### WORK TO BE COMPLETED
Below are some entries. Reproduce them word for word.

-------------------------

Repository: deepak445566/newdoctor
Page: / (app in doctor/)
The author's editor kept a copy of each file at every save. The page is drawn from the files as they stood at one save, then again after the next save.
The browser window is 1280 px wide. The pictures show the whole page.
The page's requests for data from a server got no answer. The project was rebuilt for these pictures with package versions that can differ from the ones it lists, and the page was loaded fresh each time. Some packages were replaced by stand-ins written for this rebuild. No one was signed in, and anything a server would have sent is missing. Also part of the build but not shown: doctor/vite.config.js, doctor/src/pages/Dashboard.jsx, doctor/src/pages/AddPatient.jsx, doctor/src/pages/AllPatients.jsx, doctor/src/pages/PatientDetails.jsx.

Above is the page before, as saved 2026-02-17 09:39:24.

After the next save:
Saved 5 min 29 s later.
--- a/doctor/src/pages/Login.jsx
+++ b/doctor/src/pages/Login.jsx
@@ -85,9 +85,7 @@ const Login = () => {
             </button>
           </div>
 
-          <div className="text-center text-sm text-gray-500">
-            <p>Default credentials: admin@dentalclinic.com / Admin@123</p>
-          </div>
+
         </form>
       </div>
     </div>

-------------------------

### OUTPUT FOR THIS EXERCISE
Repository: deepak445566/newdoctor
Page: / (app in doctor/)
The author's editor kept a copy of each file at every save. The page is drawn from the files as they stood at one save, then again after the next save.
The browser window is 1280 px wide. The pictures show the whole page.
The page's requests for data from a server got no answer. The project was rebuilt for these pictures with package versions that can differ from the ones it lists, and the page was loaded fresh each time. Some packages were replaced by stand-ins written for this rebuild. No one was signed in, and anything a server would have sent is missing. Also part of the build but not shown: doctor/vite.config.js, doctor/src/pages/Dashboard.jsx, doctor/src/pages/AddPatient.jsx, doctor/src/pages/AllPatients.jsx, doctor/src/pages/PatientDetails.jsx.

Above is the page before, as saved 2026-02-17 09:39:24.

After the next save:
Saved 5 min 29 s later.
--- a/doctor/src/pages/Login.jsx
+++ b/doctor/src/pages/Login.jsx
@@ -85,9 +85,7 @@ const Login = () => {
             </button>
           </div>
 
-          <div className="text-center text-sm text-gray-500">
-            <p>Default credentials: admin@dentalclinic.com / Admin@123</p>
-          </div>
+
         </form>
       </div>
     </div>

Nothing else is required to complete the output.